▸ **Task requirements**:
Lines with "height": copy each one from the listing below.

▸ **Extracted information**:
■ ■ ■ ■ ■
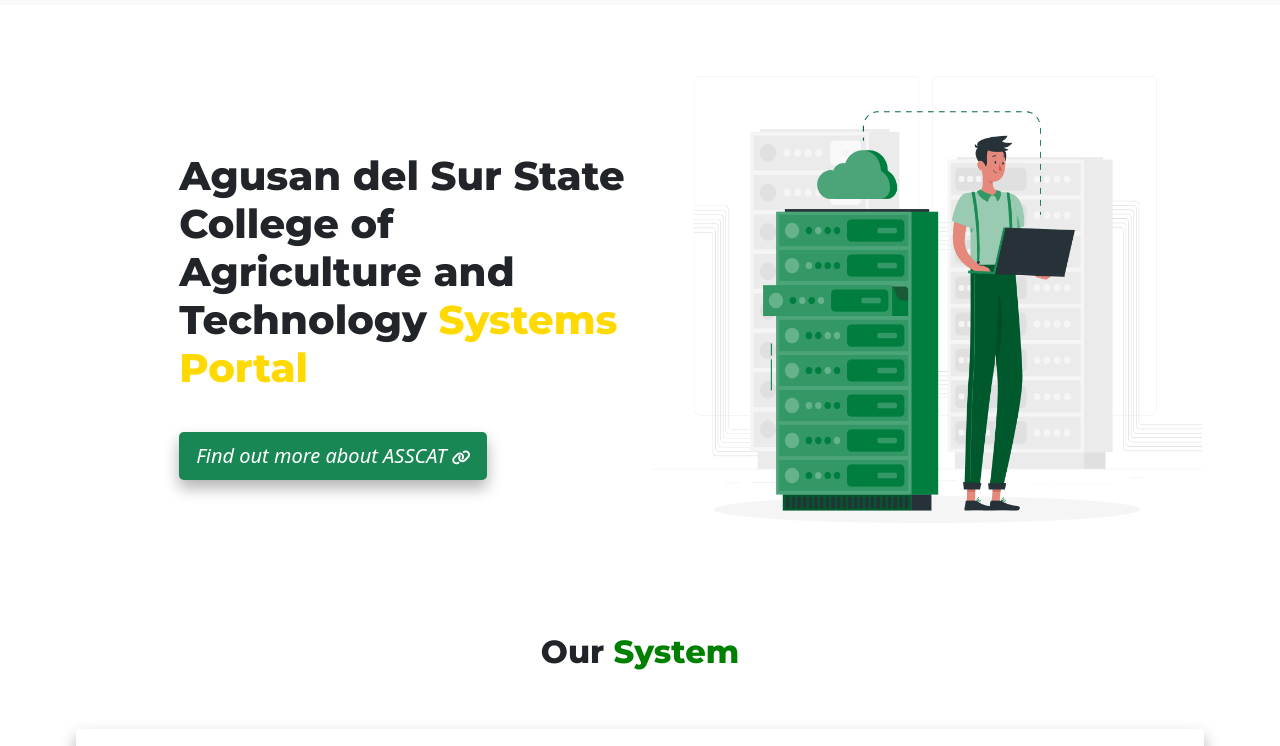
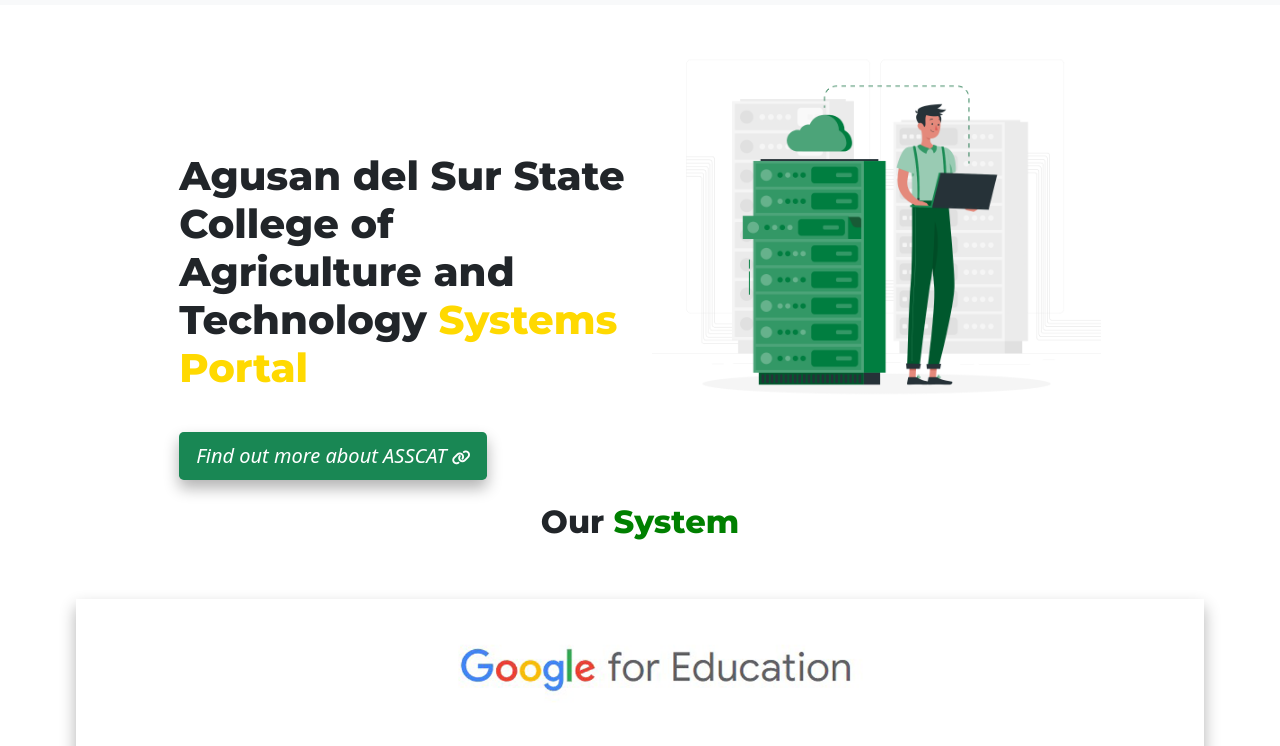
Before and after one commit to YAPZORR/system, a plain HTML site: page index.html in a window 1280 px wide. Shown: the part 51-797 px from the top of the page. Drawn offline with nearby package versions, Linux system fonts and the light colour scheme.

Commit message:
Update index.html

```diff
--- a/index.html
+++ b/index.html
@@ -52,8 +52,8 @@
                     <button class="btn-sis btn1 btn bg-success btn-lg"> <i class="btn-txt">Find out more about ASSCAT</i> <i class=" fa-icon btn-txt fa-solid fa-link"></i></button>
                 </div>
 
-                <div class="col-lg-6">
-                    <img id="port" src="img/portal.png" width="550" height="600" alt="">
+                <div class="col-lg-6 mt-5 mt-lg-0">
+                    <img id="port" class="img-fluid mx-auto d-block" src="img/portal.png" width="550" height="600" alt="">
                 </div>
             </div>
 
```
■ ■ ■ ■ ■
▸ **Your response**:
-                    <img id="port" src="img/portal.png" width="550" height="600" alt="">
+                    <img id="port" class="img-fluid mx-auto d-block" src="img/portal.png" width="550" height="600" alt="">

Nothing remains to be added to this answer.